*** Supplied records

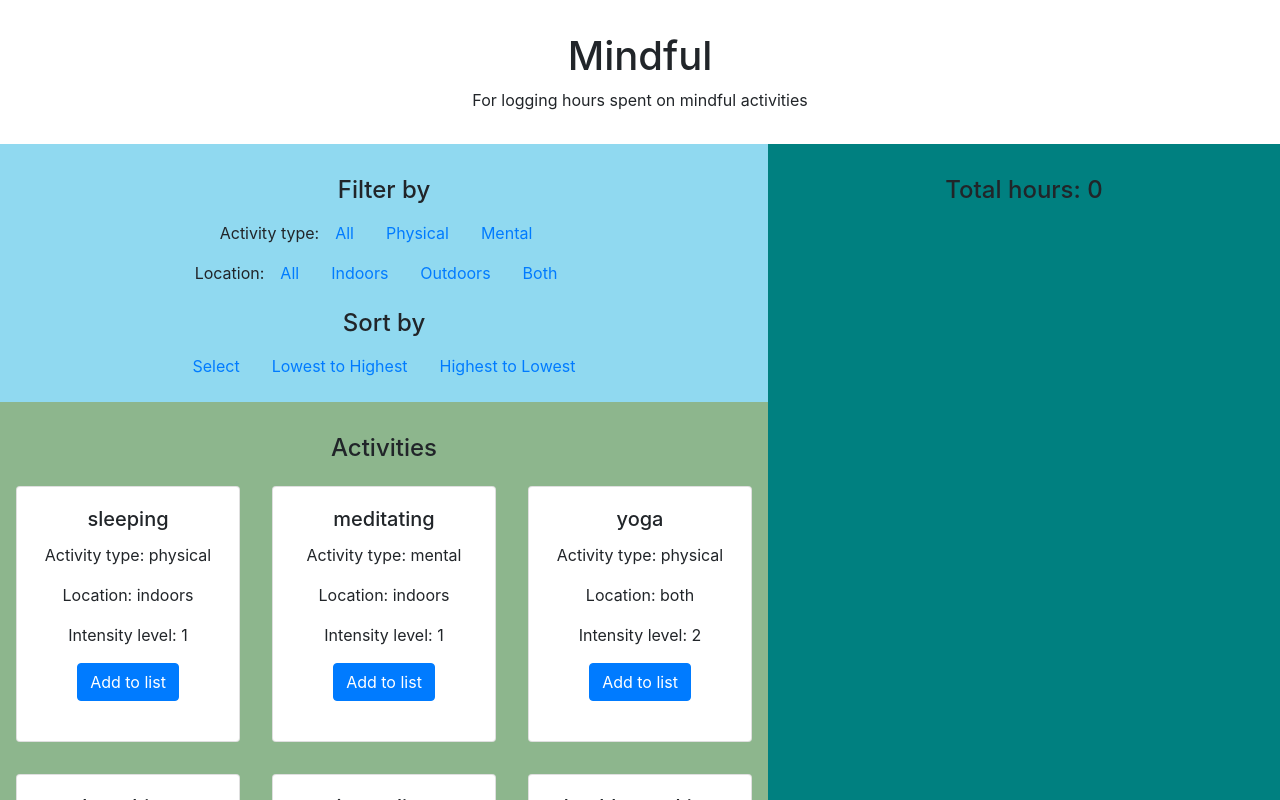
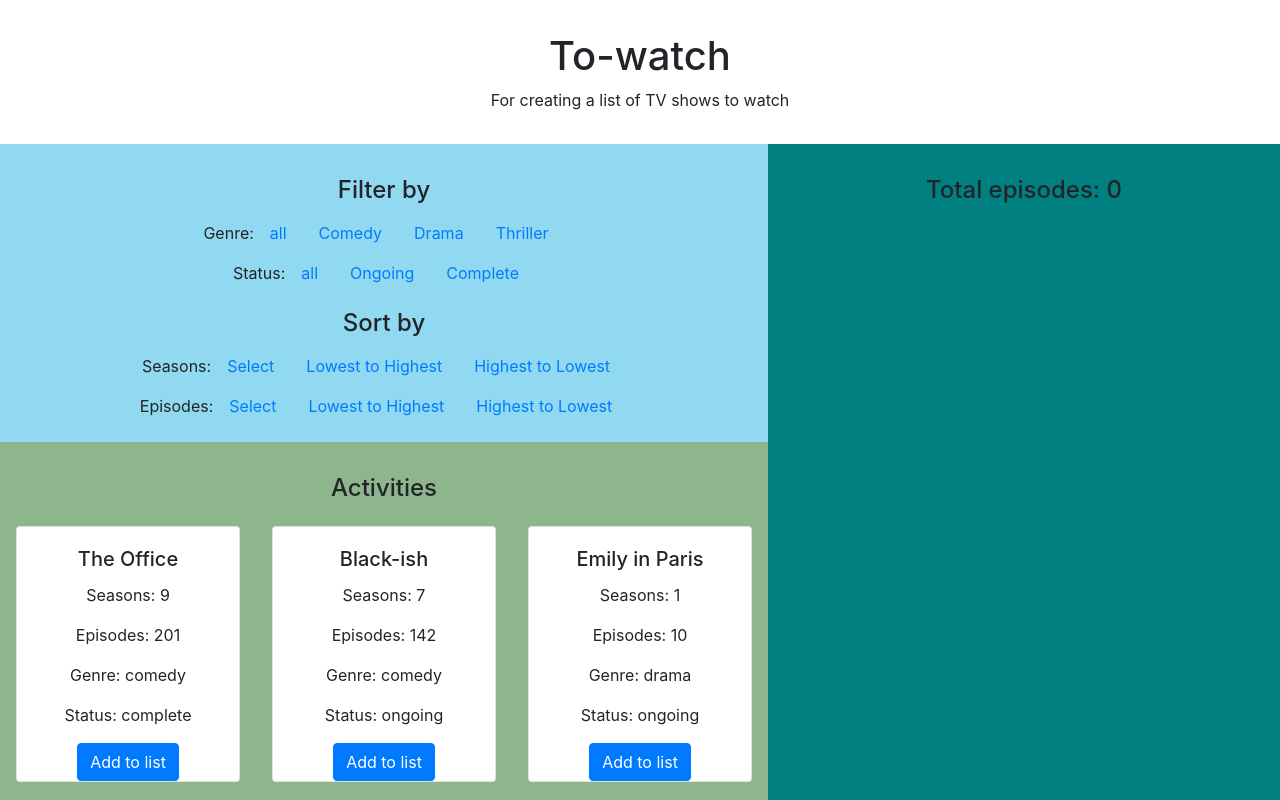
Before and after one commit to lauren-choi/favshows, a React (Create React App) app: page / in a window 1280 px wide. Shown: the top 800 px of the page. Built offline with nearby package versions, Linux system fonts and the light colour scheme.

Commit message:
fixed functionality, redid concept

```diff
--- a/src/AggregateItem.js
+++ b/src/AggregateItem.js
@@ -9,23 +9,7 @@
   constructor(props) {
     super(props);
     this.state = {
-      hours: 0
-    }
-  }
-
-  onSelectIncrease = event => {
-    this.setState({
-      hours: this.state.hours + 1
-    });
-    this.props.addToTotal(1);
-  }
-
-  onSelectDecrease = event => {
-    if (this.state.hours > 0) {
-      this.setState({
-        hours: this.state.hours - 1
-      });
-      this.props.subtractFromTotal(1);
+      episodes: 0
     }
   }
 
@@ -34,22 +18,20 @@
       <div>
         <Card className="aggregate-item">
           <Card.Body>
-            <Card.Title>{this.props.item.name}</Card.Title>
+            <Card.Title>{this.props.item.title}</Card.Title>
               <Card.Text>
-              Activity type: {this.props.item.type}
+                Seasons: {this.props.item.seasons}
               </Card.Text>
               <Card.Text>
-              Location: {this.props.item.location}
+                Episodes: {this.props.item.episodes}
               </Card.Text>
               <Card.Text>
-              Intensity level: {this.props.item.intensity}
+                Genre: {this.props.item.genre}
               </Card.Text>
-            <ButtonToolbar className="button-toolbar">
-              <Button variant="outline-secondary" onClick={() => this.onSelectDecrease()}>-</Button>
-                <Card.Text className="count">{this.state.hours}</Card.Text>
-              <Button variant="outline-secondary" onClick={() => this.onSelectIncrease()}>+</Button>
-            </ButtonToolbar>
-            <Button variant="primary" onClick={() => this.props.removeItem(this.props.item, this.state.hours)}>Remove from list</Button>
+              <Card.Text>
+                Status: {this.props.item.status}
+              </Card.Text>
+            <Button variant="primary" onClick={() => this.props.removeItem()}>Remove from list</Button>
           </Card.Body>
         </Card>
       </div>
--- a/src/AggregateList.js
+++ b/src/AggregateList.js
@@ -6,32 +6,17 @@
 
   constructor(props) {
     super(props);
-    this.state = {
-      total: 0
-    };
   }
 
-  subtractFromTotal = (hours) => {
-    this.setState({
-      total: this.state.total - hours
-    });
-  }
-
-  addToTotal = (hours) => {
-    this.setState({
-      total: this.state.total + hours
-    });
-  }
-
-  removeItem = (item, hours) => {
-    this.subtractFromTotal(hours);
+  removeItem = (item, episodes) => {
     this.props.removeFromAggregateList(item);
+    this.props.sumEpisodes();
   }
 
   render() {
     return (
       <div className="aggregate-display">
-        <h4>Total hours: {this.state.total}</h4>
+        <h4>Total episodes: {this.props.total}</h4>
         <div className="aggregate-list">
           {this.props.aggregateList.map((val) => <AggregateItem item={val}
           subtractFromTotal={this.subtractFromTotal} addToTotal={this.addToTotal} removeItem={this.removeItem} />)}
--- a/src/App.jsx
+++ b/src/App.jsx
@@ -10,31 +10,48 @@
   constructor(props) {
     super(props);
     this.state = {
-      originalList: [...activityList],
-      activityList: activityList,
+      originalList: [...showsList],
+      showsList: showsList,
       aggregateList: aggregateList,
+      total: 0
     }
   }
 
-  sortAscending = event => {
-    let listCopy = this.state.activityList;
-    listCopy.sort((a, b) => a.intensity - b.intensity);
+  sortSeasonsAscending = event => {
+    let listCopy = this.state.showsList;
+    listCopy.sort((a, b) => a.seasons - b.seasons);
     this.setState({
-      activityList: listCopy
+      showsList: listCopy
     });
   }
 
-  sortDescending = event => {
-    let listCopy = this.state.activityList;
-    listCopy.sort((a, b) => b.intensity - a.intensity);
+  sortEpisodesAscending = event => {
+    let listCopy = this.state.showsList;
+    listCopy.sort((a, b) => a.episodes - b.episodes);
     this.setState({
-      activityList: listCopy
+      showsList: listCopy
+    });
+  }
+
+  sortSeasonsDescending = event => {
+    let listCopy = this.state.showsList;
+    listCopy.sort((a, b) => b.seasons - a.seasons);
+    this.setState({
+      showsList: listCopy
+    });
+  }
+
+  sortEpisodesDescending = event => {
+    let listCopy = this.state.showsList;
+    listCopy.sort((a, b) => b.episodes - a.episodes);
+    this.setState({
+      showsList: listCopy
     });
   }
 
   resetList = event => {
     this.setState({
-      activityList: this.state.originalList
+      showsList: this.state.originalList
     });
   }
 
@@ -55,17 +72,27 @@
     });
   }
 
+  sumEpisodes = () => {
+    let sum = this.state.aggregateList.reduce((cumulative, show) => cumulative + show.episodes, 0);
+    this.setState({
+      total: sum
+    });
+  }
+
   render() {
     return (
       <div className="App">
         <header className="App-header">
-          <h1>Mindful</h1>
-          <p>For logging hours spent on mindful activities</p>
+          <h1>To-watch</h1>
+          <p>For creating a list of TV shows to watch</p>
         </header>
         <div className="main">
-          <FilteredList activityList={this.state.activityList} addToAggregateList={this.addToAggregateList}
-          sortAscending={this.sortAscending} sortDescending={this.sortDescending} resetList={this.resetList}/>
-          <AggregateList aggregateList={this.state.aggregateList} removeFromAggregateList={this.removeFromAggregateList} />
+          <FilteredList showsList={this.state.showsList} addToAggregateList={this.addToAggregateList}
+          sortSeasonsAscending={this.sortSeasonsAscending} sortEpisodesAscending={this.sortEpisodesAscending}
+          sortSeasonsDescending={this.sortSeasonsDescending} sortEpisodesDescending={this.sortEpisodesDescending}
+          resetList={this.resetList} sumEpisodes={this.sumEpisodes}/>
+          <AggregateList total={this.state.total} aggregateList={this.state.aggregateList}
+          removeFromAggregateList={this.removeFromAggregateList} sumEpisodes={this.sumEpisodes}/>
         </div>
       </div>
     );
@@ -73,19 +100,19 @@
 
 }
 
-const activityList = [
-  { name: "sleeping", type: "physical", location: "indoors", intensity: 1} ,
-  { name: "meditating", type: "mental", location: "indoors", intensity: 1 },
-  { name: "yoga", type: "physical", location: "both", intensity: 2 },
-  { name: "breathing exercises", type: "mental", location: "both", intensity: 1 },
-  { name: "journaling", type: "mental", location: "both", intensity: 1 },
-  { name: "healthy cooking", type: "physical", location: "indoors", intensity: 3 },
-  { name: "affirmations", type: "mental", location: "both", intensity: 1 },
-  { name: "going on a walk", type: "physical", location: "outdoors", intensity: 3 },
-  { name: "arts and crafts", type: "physical", location: "indoors", intensity: 2 },
-  { name: "listening to music", type: "physical", location: "indoors", intensity: 2 },
-  { name: "socializing", type: "physical", location: "both", intensity: 2 },
-  { name: "stargazing", type: "mental", location: "outdoors", intensity: 1 },
-];
+const showsList = [
+  {title: "The Office", seasons: 9, episodes: 201, genre: "comedy", status: "complete"},
+  {title: "Black-ish", seasons: 7, episodes: 142, genre: "comedy", status: "ongoing"},
+  {title: "Emily in Paris", seasons: 1, episodes: 10, genre: "drama", status: "ongoing"},
+  {title: "The Crown", seasons: 3, episodes: 30, genre: "drama", status: "ongoing"},
+  {title: "Gilmore Girls", seasons: 7, episodes: 153, genre: "drama", status: "complete"},
+  {title: "Black Mirror", seasons: 5, episodes: 22, genre: "thriller", status: "ongoing"},
+  {title: "Breaking Bad", seasons: 5, episodes: 62, genre: "thriller", status: "complete"},
+  {title: "Quantico", seasons: 3, episodes: 57, genre: "thriller", status: "ongoing"},
+  {title: "Narcos", seasons: 3, episodes: 30, genre: "thriller", status: "complete"},
+  {title: "Grey's Anatomy", seasons: 16, episodes: 363, genre: "drama", status: "ongoing"},
+  {title: "Schitt's Creek", seasons: 6, episodes: 80, genre: "comedy", status: "complete"},
+  {title: "Brooklyn Nine-Nine", seasons: 7, episodes: 143, genre: "comedy", status: "ongoing"},
+]
 
 const aggregateList = [];
--- a/src/DisplayList.js
+++ b/src/DisplayList.js
@@ -11,23 +11,27 @@
 
   addActivity = (item) => {
     this.props.addToAggregateList(item);
+    this.props.sumEpisodes();
   }
 
   render() {
     return (
       <div className="filtered-list">
-        {this.props.activityList.map(item =>
+        {this.props.showsList.map(item =>
         <Card className="filtered-item">
           <Card.Body>
-            <Card.Title>{item.name}</Card.Title>
+            <Card.Title>{item.title}</Card.Title>
             <Card.Text>
-              Activity type: {item.type}
+              Seasons: {item.seasons}
             </Card.Text>
             <Card.Text>
-              Location: {item.location}
+              Episodes: {item.episodes}
             </Card.Text>
             <Card.Text>
-              Intensity level: {item.intensity}
+              Genre: {item.genre}
+            </Card.Text>
+            <Card.Text>
+              Status: {item.status}
             </Card.Text>
             <Button variant="primary" onClick={() => this.addActivity(item)}>Add to list</Button>
           </Card.Body>
--- a/src/FilteredList.js
+++ b/src/FilteredList.js
@@ -11,38 +11,41 @@
   constructor(props) {
     super(props);
     this.state = {
-      type: "All",
-      location: "All",
-      sortState: "Select",
+      seasons: "all",
+      episodes: "all",
+      genre: "all",
+      status: "all",
+      seasonsSort: "select",
+      episodesSort: "select",
     }
   }
 
-  onSelectFilterType = event => {
+  onSelectFilterGenre = event => {
     this.setState({
-      type: event
+      genre: event
     })
   };
 
-  matchesFilterType = item => {
-    if(this.state.type === "All") {
+  matchesFilterGenre = item => {
+    if(this.state.genre === "all") {
       return true
-    } else if (this.state.type === item.type) {
+    } else if (this.state.genre === item.genre) {
       return true
     } else {
       return false
     }
   }
 
-  onSelectFilterLocation = event => {
+  onSelectFilterStatus = event => {
     this.setState({
-      location: event
+      status: event
     })
   };
 
-  matchesFilterLocation = item => {
-    if(this.state.location === "All") {
+  matchesFilterStatus = item => {
+    if(this.state.status === "all") {
       return true
-    } else if (this.state.location === item.location) {
+    } else if (this.state.status === item.status) {
       return true
     } else {
       return false
@@ -50,35 +53,48 @@
   }
 
   applyFilters = item => {
-    if(this.state.location === "All" && this.state.type === "All") {
+    if(this.state.status === "all" && this.state.genre === "all") {
       return true
-    } else if (this.state.location === "All" && this.state.type !== "All") {
-      if (this.state.type === item.type) {
+    } else if (this.state.status === "all" && this.state.genre !== "all") {
+      if (this.state.genre === item.genre) {
         return true
       } else {
         return false
       }
-    } else if (this.state.type === "All" && this.state.location !== "All") {
-      if (this.state.location === item.location) {
+    } else if (this.state.genre === "all" && this.state.status !== "all") {
+      if (this.state.status === item.status) {
         return true
       } else {
         return false
       }
-    } else if (this.state.location === item.location && this.state.type === item.type) {
+    } else if (this.state.status === item.status && this.state.genre === item.genre) {
       return true
     } else {
       return false
     }
   }
 
-  onSelectSorting = event => {
+  sortSeasons = event => {
     this.setState({
-      sortState: event
+      seasonsSort: event
     });
     if (event === "descending") {
-      this.props.sortDescending();
+      this.props.sortSeasonsDescending();
     } else if (event === "ascending") {
-      this.props.sortAscending();
+      this.props.sortSeasonsAscending();
+    } else {
+      this.props.resetList();
+    }
+  };
+
+  sortEpisodes = event => {
+    this.setState({
+      episodesSort: event
+    });
+    if (event === "descending") {
+      this.props.sortEpisodesDescending();
+    } else if (event === "ascending") {
+      this.props.sortEpisodesAscending();
     } else {
       this.props.resetList();
     }
@@ -91,28 +107,36 @@
           <Nav className="navigation">
             <h4>Filter by</h4>
             <Nav.Item className="navigation-category">
-              <Nav.Item>Activity type:</Nav.Item>
-              <Nav.Link eventKey="All" onSelect={this.onSelectFilterType}>All</Nav.Link>
-              <Nav.Link eventKey="physical" onSelect={this.onSelectFilterType}>Physical</Nav.Link>
-              <Nav.Link eventKey="mental" onSelect={this.onSelectFilterType}>Mental</Nav.Link>
+              <Nav.Item>Genre:</Nav.Item>
+              <Nav.Link eventKey="all" onSelect={this.onSelectFilterGenre}>all</Nav.Link>
+              <Nav.Link eventKey="comedy" onSelect={this.onSelectFilterGenre}>Comedy</Nav.Link>
+              <Nav.Link eventKey="drama" onSelect={this.onSelectFilterGenre}>Drama</Nav.Link>
+              <Nav.Link eventKey="thriller" onSelect={this.onSelectFilterGenre}>Thriller</Nav.Link>
             </Nav.Item>
             <Nav.Item className="navigation-category">
-              <Nav.Item>Location:</Nav.Item>
-              <Nav.Link eventKey="All" onSelect={this.onSelectFilterLocation}>All</Nav.Link>
-              <Nav.Link eventKey="indoors" onSelect={this.onSelectFilterLocation}>Indoors</Nav.Link>
-              <Nav.Link eventKey="outdoors" onSelect={this.onSelectFilterLocation}>Outdoors</Nav.Link>
-              <Nav.Link eventKey="both" onSelect={this.onSelectFilterLocation}>Both</Nav.Link>
+              <Nav.Item>Status:</Nav.Item>
+              <Nav.Link eventKey="all" onSelect={this.onSelectFilterStatus}>all</Nav.Link>
+              <Nav.Link eventKey="ongoing" onSelect={this.onSelectFilterStatus}>Ongoing</Nav.Link>
+              <Nav.Link eventKey="complete" onSelect={this.onSelectFilterStatus}>Complete</Nav.Link>
             </Nav.Item>
             <h4>Sort by</h4>
             <Nav.Item className="navigation-category">
-              <Nav.Link eventKey="Select" onSelect={this.onSelectSorting}>Select</Nav.Link>
-              <Nav.Link eventKey="ascending" onSelect={this.onSelectSorting}>Lowest to Highest</Nav.Link>
-              <Nav.Link eventKey="descending" onSelect={this.onSelectSorting}>Highest to Lowest</Nav.Link>
+              <Nav.Item>Seasons:</Nav.Item>
+              <Nav.Link eventKey="select" onSelect={this.sortSeasons}>Select</Nav.Link>
+              <Nav.Link eventKey="ascending" onSelect={this.sortSeasons}>Lowest to Highest</Nav.Link>
+              <Nav.Link eventKey="descending" onSelect={this.sortSeasons}>Highest to Lowest</Nav.Link>
+            </Nav.Item>
+            <Nav.Item className="navigation-category">
+              <Nav.Item>Episodes:</Nav.Item>
+              <Nav.Link eventKey="select" onSelect={this.sortEpisodes}>Select</Nav.Link>
+              <Nav.Link eventKey="ascending" onSelect={this.sortEpisodes}>Lowest to Highest</Nav.Link>
+              <Nav.Link eventKey="descending" onSelect={this.sortEpisodes}>Highest to Lowest</Nav.Link>
             </Nav.Item>
           </Nav>
           <div className="filtered-section">
             <h4>Activities</h4>
-            <DisplayList activityList={this.props.activityList.filter(this.applyFilters)} addToAggregateList={this.props.addToAggregateList} />
+            <DisplayList addEpisodes={this.props.addEpisodes} showsList={this.props.showsList.filter(this.applyFilters)}
+            addToAggregateList={this.props.addToAggregateList} sumEpisodes={this.props.sumEpisodes}/>
           </div>
         </div>
       </div>
```
Lines whose indentation alone changed are shown as unchanged.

******

* [Exercise brief]
With "sortAscending" as the search string, filter the records and return each line that has it.

* [Solution to the exercise]
-  sortAscending = event => {
-          sortAscending={this.sortAscending} sortDescending={this.sortDescending} resetList={this.resetList}/>
-      this.props.sortAscending();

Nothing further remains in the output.